“As the sculpture revolves, it acts as a lens between the viewer and their surroundings,” explains Devlin. “The viewer’s perspective is spliced and framed by the shifting strands of the sculpture as it turns, evoking the way our perspectives are enriched and shaped by experiencing the linguistic structure and identities of others, amidst a soundscape by the contemporary composers, Polyphonia, in which the powerful text from E M Forster’s 1910 novel Howards End has been translated into multiple overlaid languages: ‘Only connect, and live in fragments no longer.”
She continues: “The luminous harmonics of this work aim to draw our attention to the complex beauty of New York’s linguistic diversity and celebrate its vital role in the resilience and civic sustainability of the city and its future.”

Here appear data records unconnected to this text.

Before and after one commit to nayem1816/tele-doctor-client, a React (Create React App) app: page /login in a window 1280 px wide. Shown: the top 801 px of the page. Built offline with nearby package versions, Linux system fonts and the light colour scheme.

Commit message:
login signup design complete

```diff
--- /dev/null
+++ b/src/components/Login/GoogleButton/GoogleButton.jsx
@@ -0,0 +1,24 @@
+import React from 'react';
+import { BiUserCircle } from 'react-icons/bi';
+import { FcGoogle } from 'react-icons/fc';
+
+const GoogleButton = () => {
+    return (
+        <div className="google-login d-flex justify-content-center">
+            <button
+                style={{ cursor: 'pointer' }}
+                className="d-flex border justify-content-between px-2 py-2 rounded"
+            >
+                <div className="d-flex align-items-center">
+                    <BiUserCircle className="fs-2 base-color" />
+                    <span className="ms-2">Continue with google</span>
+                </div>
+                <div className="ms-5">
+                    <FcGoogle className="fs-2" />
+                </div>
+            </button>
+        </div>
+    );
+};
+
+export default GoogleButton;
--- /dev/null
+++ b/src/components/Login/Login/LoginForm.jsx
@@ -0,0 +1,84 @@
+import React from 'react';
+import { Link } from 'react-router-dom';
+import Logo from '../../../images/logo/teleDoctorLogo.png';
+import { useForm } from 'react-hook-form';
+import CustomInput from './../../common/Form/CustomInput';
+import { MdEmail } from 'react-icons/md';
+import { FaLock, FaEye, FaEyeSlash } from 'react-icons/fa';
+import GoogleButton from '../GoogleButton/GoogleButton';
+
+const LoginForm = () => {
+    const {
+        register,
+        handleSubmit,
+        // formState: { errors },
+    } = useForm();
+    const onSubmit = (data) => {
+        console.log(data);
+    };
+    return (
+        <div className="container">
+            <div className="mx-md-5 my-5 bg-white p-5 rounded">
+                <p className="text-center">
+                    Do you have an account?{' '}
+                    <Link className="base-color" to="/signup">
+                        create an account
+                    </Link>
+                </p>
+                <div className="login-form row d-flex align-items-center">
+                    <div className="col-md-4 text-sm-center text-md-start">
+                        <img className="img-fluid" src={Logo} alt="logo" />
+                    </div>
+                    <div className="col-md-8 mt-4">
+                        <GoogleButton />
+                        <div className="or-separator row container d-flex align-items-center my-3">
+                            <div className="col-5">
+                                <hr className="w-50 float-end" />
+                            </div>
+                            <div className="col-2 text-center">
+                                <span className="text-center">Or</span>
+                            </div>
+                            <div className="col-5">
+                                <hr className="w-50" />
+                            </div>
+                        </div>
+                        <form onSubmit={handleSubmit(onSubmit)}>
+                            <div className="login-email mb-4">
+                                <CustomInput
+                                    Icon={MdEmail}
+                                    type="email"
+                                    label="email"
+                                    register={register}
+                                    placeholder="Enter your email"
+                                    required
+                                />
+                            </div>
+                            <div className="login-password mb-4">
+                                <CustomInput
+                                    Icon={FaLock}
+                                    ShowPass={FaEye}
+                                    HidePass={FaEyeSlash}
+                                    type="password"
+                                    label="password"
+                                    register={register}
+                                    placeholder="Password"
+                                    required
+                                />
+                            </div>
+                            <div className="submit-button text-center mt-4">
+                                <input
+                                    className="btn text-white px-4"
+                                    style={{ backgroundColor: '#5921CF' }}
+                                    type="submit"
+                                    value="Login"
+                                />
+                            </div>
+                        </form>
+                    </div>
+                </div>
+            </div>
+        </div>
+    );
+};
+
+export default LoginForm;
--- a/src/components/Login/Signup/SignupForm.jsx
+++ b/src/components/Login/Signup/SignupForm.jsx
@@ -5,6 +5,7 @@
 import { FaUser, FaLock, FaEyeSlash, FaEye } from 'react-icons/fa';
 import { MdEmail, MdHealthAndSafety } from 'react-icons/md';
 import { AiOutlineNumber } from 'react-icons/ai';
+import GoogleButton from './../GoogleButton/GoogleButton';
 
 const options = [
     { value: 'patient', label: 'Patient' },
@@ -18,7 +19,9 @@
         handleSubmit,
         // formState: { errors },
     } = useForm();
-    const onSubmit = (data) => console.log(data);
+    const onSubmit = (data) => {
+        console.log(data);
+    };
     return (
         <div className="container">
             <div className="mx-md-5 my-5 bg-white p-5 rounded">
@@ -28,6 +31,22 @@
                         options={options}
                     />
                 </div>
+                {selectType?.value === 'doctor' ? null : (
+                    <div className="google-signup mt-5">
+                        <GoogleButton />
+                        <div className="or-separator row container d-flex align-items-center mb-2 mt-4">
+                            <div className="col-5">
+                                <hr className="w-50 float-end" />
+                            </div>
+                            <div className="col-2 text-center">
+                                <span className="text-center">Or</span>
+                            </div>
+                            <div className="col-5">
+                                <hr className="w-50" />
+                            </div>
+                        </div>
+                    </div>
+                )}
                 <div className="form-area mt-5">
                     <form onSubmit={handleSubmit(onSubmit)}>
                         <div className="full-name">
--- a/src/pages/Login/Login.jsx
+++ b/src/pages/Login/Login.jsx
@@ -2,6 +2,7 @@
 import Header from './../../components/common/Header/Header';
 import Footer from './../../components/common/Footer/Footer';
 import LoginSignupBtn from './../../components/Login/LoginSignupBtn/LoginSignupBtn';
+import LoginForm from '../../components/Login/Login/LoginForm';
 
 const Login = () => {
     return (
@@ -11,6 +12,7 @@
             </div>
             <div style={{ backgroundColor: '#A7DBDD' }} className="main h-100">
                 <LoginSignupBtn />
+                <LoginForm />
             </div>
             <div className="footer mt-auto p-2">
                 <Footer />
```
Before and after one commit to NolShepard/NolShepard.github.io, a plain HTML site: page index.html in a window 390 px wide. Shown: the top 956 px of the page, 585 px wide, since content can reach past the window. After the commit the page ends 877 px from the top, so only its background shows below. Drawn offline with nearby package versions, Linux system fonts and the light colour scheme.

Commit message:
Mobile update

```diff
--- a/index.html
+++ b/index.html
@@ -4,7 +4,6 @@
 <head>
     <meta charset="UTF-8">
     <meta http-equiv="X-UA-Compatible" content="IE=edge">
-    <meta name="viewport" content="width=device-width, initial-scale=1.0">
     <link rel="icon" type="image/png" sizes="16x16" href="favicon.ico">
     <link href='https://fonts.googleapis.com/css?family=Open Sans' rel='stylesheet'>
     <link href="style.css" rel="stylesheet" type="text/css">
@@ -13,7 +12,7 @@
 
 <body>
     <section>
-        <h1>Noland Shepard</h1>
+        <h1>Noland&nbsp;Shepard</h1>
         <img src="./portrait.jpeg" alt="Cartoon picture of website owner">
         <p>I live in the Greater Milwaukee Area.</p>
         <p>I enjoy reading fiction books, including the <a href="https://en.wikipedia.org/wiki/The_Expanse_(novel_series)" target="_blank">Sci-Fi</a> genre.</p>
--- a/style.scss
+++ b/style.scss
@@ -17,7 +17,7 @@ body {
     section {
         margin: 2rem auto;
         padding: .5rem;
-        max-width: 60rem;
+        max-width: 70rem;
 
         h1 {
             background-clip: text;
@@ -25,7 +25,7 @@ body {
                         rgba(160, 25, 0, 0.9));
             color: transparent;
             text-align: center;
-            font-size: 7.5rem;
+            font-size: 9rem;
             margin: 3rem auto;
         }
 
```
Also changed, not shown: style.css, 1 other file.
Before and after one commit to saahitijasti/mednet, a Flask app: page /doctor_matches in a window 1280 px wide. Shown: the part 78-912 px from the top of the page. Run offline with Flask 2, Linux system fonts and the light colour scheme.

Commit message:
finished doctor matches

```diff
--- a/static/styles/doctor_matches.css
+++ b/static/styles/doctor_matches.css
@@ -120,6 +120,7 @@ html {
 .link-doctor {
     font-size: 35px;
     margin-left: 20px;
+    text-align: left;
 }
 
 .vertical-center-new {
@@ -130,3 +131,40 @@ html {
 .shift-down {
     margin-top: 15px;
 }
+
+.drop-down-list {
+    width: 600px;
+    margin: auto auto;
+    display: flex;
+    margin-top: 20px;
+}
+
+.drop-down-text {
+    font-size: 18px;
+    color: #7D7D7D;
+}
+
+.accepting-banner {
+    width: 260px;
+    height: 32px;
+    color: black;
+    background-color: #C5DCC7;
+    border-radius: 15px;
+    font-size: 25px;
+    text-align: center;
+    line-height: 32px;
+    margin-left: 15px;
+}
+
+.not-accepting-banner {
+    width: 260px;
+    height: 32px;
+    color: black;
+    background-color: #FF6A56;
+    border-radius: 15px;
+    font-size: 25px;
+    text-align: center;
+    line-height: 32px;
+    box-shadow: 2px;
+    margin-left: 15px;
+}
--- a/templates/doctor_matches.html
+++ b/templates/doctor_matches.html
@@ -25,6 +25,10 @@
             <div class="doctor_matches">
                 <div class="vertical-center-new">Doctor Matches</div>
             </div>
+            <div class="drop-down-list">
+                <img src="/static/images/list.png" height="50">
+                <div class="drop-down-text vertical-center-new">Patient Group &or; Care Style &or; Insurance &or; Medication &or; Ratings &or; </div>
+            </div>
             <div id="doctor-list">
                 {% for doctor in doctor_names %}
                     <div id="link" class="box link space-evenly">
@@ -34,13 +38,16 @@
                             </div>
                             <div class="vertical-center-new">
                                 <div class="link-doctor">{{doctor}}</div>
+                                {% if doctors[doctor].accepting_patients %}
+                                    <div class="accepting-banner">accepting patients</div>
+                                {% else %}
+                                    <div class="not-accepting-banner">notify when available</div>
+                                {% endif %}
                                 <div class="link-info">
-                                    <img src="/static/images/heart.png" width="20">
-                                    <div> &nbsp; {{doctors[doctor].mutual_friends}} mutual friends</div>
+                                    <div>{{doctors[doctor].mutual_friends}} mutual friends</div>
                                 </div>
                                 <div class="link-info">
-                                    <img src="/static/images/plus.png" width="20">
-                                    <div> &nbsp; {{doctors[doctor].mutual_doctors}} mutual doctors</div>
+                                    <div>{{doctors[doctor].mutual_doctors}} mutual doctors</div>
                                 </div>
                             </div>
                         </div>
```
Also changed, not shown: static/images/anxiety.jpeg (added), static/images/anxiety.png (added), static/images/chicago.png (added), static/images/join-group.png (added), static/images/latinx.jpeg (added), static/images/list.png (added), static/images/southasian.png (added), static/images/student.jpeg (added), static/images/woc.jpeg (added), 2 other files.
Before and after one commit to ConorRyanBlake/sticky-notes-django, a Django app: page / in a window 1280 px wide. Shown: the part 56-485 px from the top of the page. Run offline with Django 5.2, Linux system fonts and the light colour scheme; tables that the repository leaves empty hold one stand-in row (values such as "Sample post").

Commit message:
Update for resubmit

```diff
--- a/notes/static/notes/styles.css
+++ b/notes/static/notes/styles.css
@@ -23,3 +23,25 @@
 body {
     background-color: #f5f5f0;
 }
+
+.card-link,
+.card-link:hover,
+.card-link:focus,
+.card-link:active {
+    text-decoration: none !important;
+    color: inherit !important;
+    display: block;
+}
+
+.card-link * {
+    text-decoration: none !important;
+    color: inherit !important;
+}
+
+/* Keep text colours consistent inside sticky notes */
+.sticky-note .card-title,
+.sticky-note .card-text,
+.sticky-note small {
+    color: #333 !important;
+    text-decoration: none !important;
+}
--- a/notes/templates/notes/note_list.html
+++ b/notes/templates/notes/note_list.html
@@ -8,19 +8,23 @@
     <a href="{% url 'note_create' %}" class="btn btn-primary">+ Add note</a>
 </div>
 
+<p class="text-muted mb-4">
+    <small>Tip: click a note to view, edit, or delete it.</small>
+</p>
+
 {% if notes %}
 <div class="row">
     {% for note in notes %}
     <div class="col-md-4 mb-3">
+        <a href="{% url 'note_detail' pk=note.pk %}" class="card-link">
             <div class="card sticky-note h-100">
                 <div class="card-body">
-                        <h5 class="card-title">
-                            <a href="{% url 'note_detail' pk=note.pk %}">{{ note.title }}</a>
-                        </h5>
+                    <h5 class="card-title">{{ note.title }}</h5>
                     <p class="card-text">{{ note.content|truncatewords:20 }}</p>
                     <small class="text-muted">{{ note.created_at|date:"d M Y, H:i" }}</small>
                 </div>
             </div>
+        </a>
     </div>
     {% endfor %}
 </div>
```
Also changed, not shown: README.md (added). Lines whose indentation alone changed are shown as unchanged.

On Friday, Saturday and Sunday evenings at 6pm between 6-18 December, New York-based choral groups that reflect the city’s diverse communities will be performing for the public from within the sculpture.
“The holidays represent so much to our brand,” says Berta de Pablos-Barbier, president and CEO of Moët & Chandon. “They are moments of celebrations, giving back and bringing together those who we love. This year, we are honored to collaborate with British contemporary artist Es Devlin to bring her art to Lincoln Center and to bring the values of Moët & Chandon champagne to New York City. We would like ‘Your Voices’ to serve as a beacon of light where diverse voices can join in togetherness.”
As well as commissioning Devlin’s breathtaking sculpture, Moët & Chandon is continuing its annual philanthropic initiative ‘Toast for a Cause’. This year, the French winery will make a donation to the Endangered Language Alliance – a non-profit dedicated to preserving minority languages in New York City and beyond.
Moët & Chandon has a rich history in the Big Apple. The celebrated fizz was served on Concorde’s first Paris-New York flight in 1972 and was flowing at the opening party of the city’s legendary nightclub, Studio 54. In 2006, the winery marked the Statue of Liberty’s 120th birthday by creating a special light show.
Beyond New York, Moët & Chandon is hosting global celebrations to mark the festive season in over 20 cities across the world including London, Milan, Sydney and Hong Kong.